Holly Hicks, workplacerantings.com
As more states pass laws which allow for the prescription of marijuana to treat a wide range of health issues, many companies within those states are now having difficulty reconciling once popular zero tolerance drug policies with the new reality of legalized marijuana.
A changing political climate has resulted in a few companies altering drug policies to better accommodate workers who have been prescribed marijuana by licensed physicians. Yet there are a number of considerations which have to be addressed in order to strike a balance between a reasonable company wide drug policy and one which allows for prescription usage of marijuana under certain circumstances.
Ultimately, this issue is left up for management to decide. Under current state and federal laws, companies don’t have to tolerate marijuana use of any kind among employees. So they’re free to fire workers who have legally been prescribed marijuana. On the other hand, a worker who can successfully claim a disability may have a case to make under provisions of the Americans with Disabilities Act of 1990. However, that same act specifically excludes substance abuse as a condition protected under the law. The majority of legal experts seem to think that the current laws are on the side of companies. So if companies don’t wish to hire people who have ingested or smoked marijuana, then they can simply continue to insist upon adhering to the same zero tolerance drug policy as before.
Many companies, however, believe that not making basic accommodations for potential hires may lead to a loss of talent and even a possible public backlash from customers. Medical marijuana is a political issue that has gained quite a lot of support in recent years.
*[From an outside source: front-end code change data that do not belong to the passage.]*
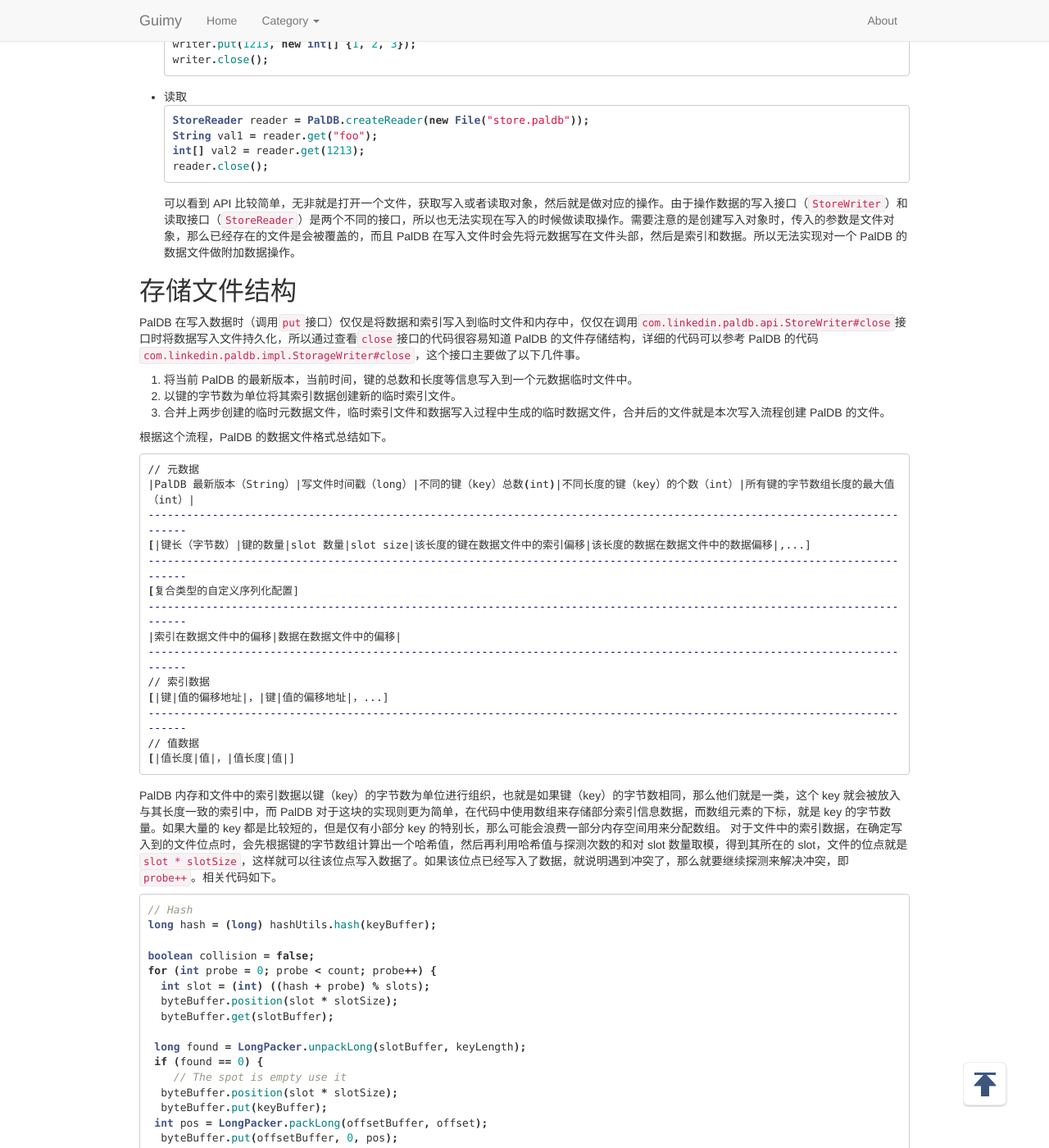
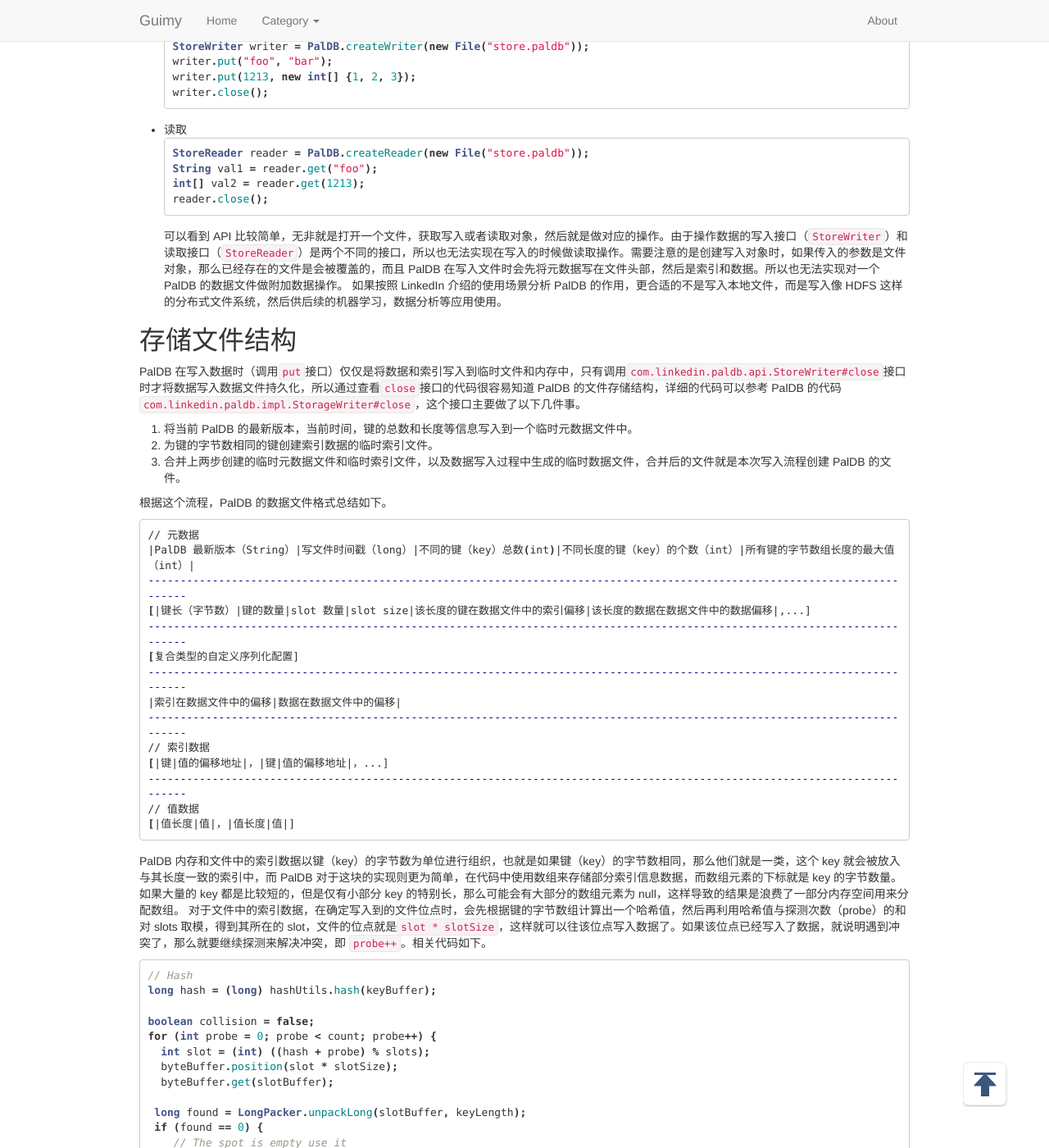
Before and after one commit to guimingyue/guimingyue.github.io, a Jekyll site: the page built from _posts/2020-01-28-paldb-deep-analysis.md, in a window 1280 px wide and 1400 px high, scrolled down 395 px. Shown: the whole window at 82% size. Built offline with Jekyll 4.4.1, drawn with Linux system fonts in a browser that asks for light colours; comment, search, counter and statistics services are not loaded; some of the changed text lies outside the part shown.

Commit message:
Update 2020-01-28-paldb-deep-analysis.md

````diff
--- a/_posts/2020-01-28-paldb-deep-analysis.md
+++ b/_posts/2020-01-28-paldb-deep-analysis.md
@@ -5,10 +5,10 @@
 ---
 
 ## PalDB 简介
-PalDB 是 LinkedIn 开源的一个嵌入式的键值数据库，GitHub 地址是 [https://github.com/linkedin/PalDB](https://github.com/linkedin/PalDB)，但是与 leveldb 等键值数据库不同的是，PalDB 只支持写入一次数据，并且写入过程中并不支持读数据。所以其使用场景就是数据写入一次后，后续只支持读取。LinkedIn 使用其来存储 side data。
+PalDB 是 LinkedIn 开源的一个嵌入式的键值数据库，使用 Java 语言编写，GitHub 地址是 [https://github.com/linkedin/PalDB](https://github.com/linkedin/PalDB)，但是与 leveldb 等键值数据库不同的是，PalDB 只支持写入一次数据，并且写入过程中仅仅只能写入不支持读数据操作。所以其使用场景就是数据写入一次后，后续只需要读取。LinkedIn 使用其来存储[side data](https://github.com/linkedin/PalDB#what-is-it-suitable-for)。
 
 ## PalDB 的使用
-PalDB 对于一个数据文件，仅支持写入一次，写入后的数据供嵌入 PalDB 的应用来读取，所以 PalDB 的写入和读取的示例如下。
+使用 PalDB 时，会将其嵌入到一个应用中，该应用汇调用 PalDB 的接口将键值对写入到文件中。一个 PalDB 数据文件，仅支持写入一次，写入后的数据供嵌入 PalDB 的应用来读取，所以 PalDB 的写入和读取的示例如下。
 
 * 写入
 ```java
@@ -24,14 +24,15 @@
 int[] val2 = reader.get(1213);
 reader.close();
 ```
-可以看到 API 比较简单，无非就是打开一个文件，获取写入或者读取对象，然后就是做对应的操作。由于操作数据的写入接口（`StoreWriter`）和读取接口（`StoreReader`）是两个不同的接口，所以也无法实现在写入的时候做读取操作。需要注意的是创建写入对象时，传入的参数是文件对象，那么已经存在的文件是会被覆盖的，而且 PalDB 在写入文件时会先将元数据写在文件头部，然后是索引和数据。所以无法实现对一个 PalDB 的数据文件做附加数据操作。
+可以看到 API 比较简单，无非就是打开一个文件，获取写入或者读取对象，然后就是做对应的操作。由于操作数据的写入接口（`StoreWriter`）和读取接口（`StoreReader`）是两个不同的接口，所以也无法实现在写入的时候做读取操作。需要注意的是创建写入对象时，如果传入的参数是文件对象，那么已经存在的文件是会被覆盖的，而且 PalDB 在写入文件时会先将元数据写在文件头部，然后是索引和数据。所以也无法实现对一个 PalDB 的数据文件做附加数据操作。
+如果按照 LinkedIn 介绍的使用场景分析 PalDB 的作用，更合适的不是写入本地文件，而是写入像 HDFS 这样的分布式文件系统，然后供后续的机器学习，数据分析等应用使用。
 
 ## 存储文件结构
-PalDB 在写入数据时（调用`put`接口）仅仅是将数据和索引写入到临时文件和内存中，仅仅在调用`com.linkedin.paldb.api.StoreWriter#close`接口时将数据写入文件持久化，所以通过查看`close`接口的代码很容易知道 PalDB 的文件存储结构，详细的代码可以参考 PalDB 的代码 `com.linkedin.paldb.impl.StorageWriter#close`，这个接口主要做了以下几件事。
+PalDB 在写入数据时（调用`put`接口）仅仅是将数据和索引写入到临时文件和内存中，只有调用`com.linkedin.paldb.api.StoreWriter#close`接口时才将数据写入数据文件持久化，所以通过查看`close`接口的代码很容易知道 PalDB 的文件存储结构，详细的代码可以参考 PalDB 的代码 `com.linkedin.paldb.impl.StorageWriter#close`，这个接口主要做了以下几件事。
 
-0. 将当前 PalDB 的最新版本，当前时间，键的总数和长度等信息写入到一个元数据临时文件中。
-1.  以键的字节数为单位将其索引数据创建新的临时索引文件。
-2. 合并上两步创建的临时元数据文件，临时索引文件和数据写入过程中生成的临时数据文件，合并后的文件就是本次写入流程创建 PalDB 的文件。
+0. 将当前 PalDB 的最新版本，当前时间，键的总数和长度等信息写入到一个临时元数据文件中。
+1. 为键的字节数相同的键创建索引数据的临时索引文件。
+2. 合并上两步创建的临时元数据文件和临时索引文件，以及数据写入过程中生成的临时数据文件，合并后的文件就是本次写入流程创建 PalDB 的文件。
 
 根据这个流程，PalDB 的数据文件格式总结如下。
 ```shell
@@ -50,8 +51,8 @@
 // 值数据
 [|值长度|值|，|值长度|值|]
 ```
-PalDB 内存和文件中的索引数据以键（key）的字节数为单位进行组织，也就是如果键（key）的字节数相同，那么他们就是一类，这个 key 就会被放入与其长度一致的索引中，而 PalDB 对于这块的实现则更为简单，在代码中使用数组来存储部分索引信息数据，而数组元素的下标，就是 key 的字节数量。如果大量的 key 都是比较短的，但是仅有小部分 key 的特别长，那么可能会浪费一部分内存空间用来分配数组。
-对于文件中的索引数据，在确定写入到的文件位点时，会先根据键的字节数组计算出一个哈希值，然后再利用哈希值与探测次数的和对 slot 数量取模，得到其所在的 slot，文件的位点就是`slot * slotSize`，这样就可以往该位点写入数据了。如果该位点已经写入了数据，就说明遇到冲突了，那么就要继续探测来解决冲突，即 `probe++`。相关代码如下。
+PalDB 内存和文件中的索引数据以键（key）的字节数为单位进行组织，也就是如果键（key）的字节数相同，那么他们就是一类，这个 key 就会被放入与其长度一致的索引中，而 PalDB 对于这块的实现则更为简单，在代码中使用数组来存储部分索引信息数据，而数组元素的下标就是 key 的字节数量。如果大量的 key 都是比较短的，但是仅有小部分 key 的特别长，那么可能会有大部分的数组元素为 null，这样导致的结果是浪费了一部分内存空间用来分配数组。
+对于文件中的索引数据，在确定写入到的文件位点时，会先根据键的字节数组计算出一个哈希值，然后再利用哈希值与探测次数（probe）的和对 slots 取模，得到其所在的 slot，文件的位点就是`slot * slotSize`，这样就可以往该位点写入数据了。如果该位点已经写入了数据，就说明遇到冲突了，那么就要继续探测来解决冲突，即 `probe++`。相关代码如下。
 
 ```java
 // Hash
@@ -81,7 +82,7 @@
 }
 ```
 
-由于 PalDB 不允许有重复的键，所以不同的键总数就是整个 PalDB 的键的个数。另外需要注意的是，PalDB 在写入数据过程中创建的些临时文件在进程退出时，会自动删除。如果进程由于某些原因，在调用 `close` 接口前，进程退出了，那之前写入的数据就都丢了，所以这大概也是写数据过程中无需 flush 数据的原因吧，因为根本就不需要考虑未 flush 到磁盘的数据，反正最终生成的数据文件在关闭数据库时才真正创建。
+由于 PalDB 不允许有重复的键，所以不同的键总数就是整个 PalDB 的键的个数。另外需要注意的是，PalDB 在写入数据过程中创建的所有临时文件在进程退出时，会自动删除（`java.io.File#deleteOnExit`）。如果进程由于某些原因，在调用 `close` 接口前退出了，那之前写入的数据就都丢了，所以这大概也是写数据过程中无需 flush 数据的原因吧，因为根本就不需要考虑未 flush 到磁盘的数据，反正最终生成的数据文件在关闭数据库时才真正创建。
 
 ## 写数据的内存结构
 在调用 PalDB 的`put`接口时，最终会走到`com.linkedin.paldb.impl.StorageWriter#put`这个方法，`StorageWriter`是 PalDB 内部写数据的具体实现类，其`put`方法的两个参数分别是键值对中键和值的字节数组。在该方法中，首先会获取索引文件的输出流（没有就创建），再写入键（key）的字节数组以及值（value）在数据文件中的偏移量，然后获取数据文件的输出流（没有就创建），最后写入值的长度和完整的字节。
````
Also changed, not shown: other parts of _posts/2020-01-28-paldb-deep-analysis.md (+2 -1 lines).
In the most recent polls, the majority of Americans support laws which allow for the drug to be prescribed under narrow circumstances. With this in mind, the politically and socially responsible thing may be for management to lessen zero tolerance policies to allow accommodations for workers.
The degree of accommodation is also ultimately left up for management to decide. For example, managers may decide that while medical marijuana use won’t any longer exclude an individual from being hired, the use of such a drug on the premises will not be allowed either due to a disturbance or possible hardship it may cause. Such a policy would no doubt be viewed as reasonable given the current political situation as well as the lack of legal guidance or precedent available to help companies develop better policies.
For the worker, as it stands, the legal recourse available is very limited and often uncertain. The only possible legal tactic would be to prove that the company’s policy concerning medical marijuana leads to discrimination against disabled individuals seeking work. How this will play out in a court of law, however, is also uncertain. Simply put, most states simply don’t provide any protection for people who work in a drug free environment. Whether or not a company should make reasonable accommodations is ultimately left up for lawmakers to decide.